The European Silver fir is native to Central and Southern Europe and has been introduced into Britain where it has naturalized in some parts, particularly in Scotland where it grows well. It is a member of the Pinaceae family of plants and so is a relative of the Western Hemlock tree (Tsuga heterophylla), the trees which produce pine nuts and chilgoza nuts, the Deodar tree (Cedrus deodara), the West Himalayan Fir (Abies pindrow Royle) and the Biblical cedars of Lebanon.
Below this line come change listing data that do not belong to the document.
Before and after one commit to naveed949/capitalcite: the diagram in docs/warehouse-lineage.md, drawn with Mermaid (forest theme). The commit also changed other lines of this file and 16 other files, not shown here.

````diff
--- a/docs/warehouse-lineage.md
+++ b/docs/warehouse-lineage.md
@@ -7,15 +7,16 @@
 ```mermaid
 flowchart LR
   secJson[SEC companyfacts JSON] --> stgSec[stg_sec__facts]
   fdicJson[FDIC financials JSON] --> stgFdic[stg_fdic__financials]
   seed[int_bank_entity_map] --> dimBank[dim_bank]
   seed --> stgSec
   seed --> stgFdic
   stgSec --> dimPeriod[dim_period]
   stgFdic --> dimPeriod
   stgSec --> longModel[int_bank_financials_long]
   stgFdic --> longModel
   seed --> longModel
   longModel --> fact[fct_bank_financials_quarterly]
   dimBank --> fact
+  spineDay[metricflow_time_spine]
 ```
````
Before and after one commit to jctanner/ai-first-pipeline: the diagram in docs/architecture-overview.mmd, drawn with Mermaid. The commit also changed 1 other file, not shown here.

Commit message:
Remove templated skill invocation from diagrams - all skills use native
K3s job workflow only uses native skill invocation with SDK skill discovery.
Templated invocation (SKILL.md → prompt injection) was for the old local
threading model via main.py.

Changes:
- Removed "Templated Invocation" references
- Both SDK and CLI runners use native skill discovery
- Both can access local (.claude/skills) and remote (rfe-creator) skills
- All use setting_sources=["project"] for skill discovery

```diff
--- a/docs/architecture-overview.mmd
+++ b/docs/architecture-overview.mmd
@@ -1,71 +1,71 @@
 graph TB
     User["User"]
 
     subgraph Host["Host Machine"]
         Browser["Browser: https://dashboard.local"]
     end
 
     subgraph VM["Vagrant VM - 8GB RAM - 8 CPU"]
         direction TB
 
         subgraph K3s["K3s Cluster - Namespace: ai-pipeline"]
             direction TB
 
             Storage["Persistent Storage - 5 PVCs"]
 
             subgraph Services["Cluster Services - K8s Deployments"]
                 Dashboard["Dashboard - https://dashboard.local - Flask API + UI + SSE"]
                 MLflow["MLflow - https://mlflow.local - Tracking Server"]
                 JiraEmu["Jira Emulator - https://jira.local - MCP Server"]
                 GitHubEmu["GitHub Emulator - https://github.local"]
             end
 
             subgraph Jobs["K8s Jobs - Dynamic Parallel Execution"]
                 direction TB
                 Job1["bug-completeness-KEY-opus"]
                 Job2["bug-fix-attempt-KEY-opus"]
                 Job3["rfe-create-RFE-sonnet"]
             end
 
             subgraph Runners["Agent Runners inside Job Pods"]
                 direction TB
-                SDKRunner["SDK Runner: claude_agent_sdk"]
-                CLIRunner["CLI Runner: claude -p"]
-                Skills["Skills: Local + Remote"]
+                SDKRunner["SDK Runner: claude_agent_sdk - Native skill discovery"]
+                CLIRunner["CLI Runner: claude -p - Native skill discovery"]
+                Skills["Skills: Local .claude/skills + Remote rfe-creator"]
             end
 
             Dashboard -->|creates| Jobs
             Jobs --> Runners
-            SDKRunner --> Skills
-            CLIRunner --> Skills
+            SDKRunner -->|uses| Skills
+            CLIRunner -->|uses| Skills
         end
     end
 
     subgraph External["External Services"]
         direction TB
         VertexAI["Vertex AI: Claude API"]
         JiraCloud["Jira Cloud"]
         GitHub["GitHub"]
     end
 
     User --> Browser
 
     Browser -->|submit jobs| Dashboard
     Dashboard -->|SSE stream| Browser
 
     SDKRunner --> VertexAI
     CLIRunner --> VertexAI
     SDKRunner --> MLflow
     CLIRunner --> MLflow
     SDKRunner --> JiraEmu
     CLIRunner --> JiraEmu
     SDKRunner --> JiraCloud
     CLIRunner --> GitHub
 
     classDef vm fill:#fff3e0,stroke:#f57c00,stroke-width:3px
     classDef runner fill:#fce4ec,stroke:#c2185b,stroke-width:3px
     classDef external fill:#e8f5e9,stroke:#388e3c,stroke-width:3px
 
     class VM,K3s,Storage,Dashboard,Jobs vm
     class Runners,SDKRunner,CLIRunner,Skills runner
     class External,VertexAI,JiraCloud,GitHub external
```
  It is an evergreen tree which typically flowers between April and May, with its seeds ripening between September and October. It can grow to around 45 metres high and to 15 metres wide at a fast rate. It was the original Christmas tree, although today the Norway spruce is more generally used.                                                                       
  Timber from the European silver fir is prized as it is lightweight and durable. It is used in construction for furniture and boxes and pulped.
  The inner bark is edible and used dried and powdered to thicken soups and sauces, and can also be mixed with cereals such as oats and rye, to make bread.
  Different parts of the tree have been used in traditional medicine for generations. In summer the bark gets “blisters” on it which are full of oleo-resin which is harvested and dried, used fresh, or distilled for oil. This resin is used in the cosmetics and perfume industries as well as in medicine and has also been used to caulk ships. The oil is known as Oil of Turpentine or Strasburg turpentine.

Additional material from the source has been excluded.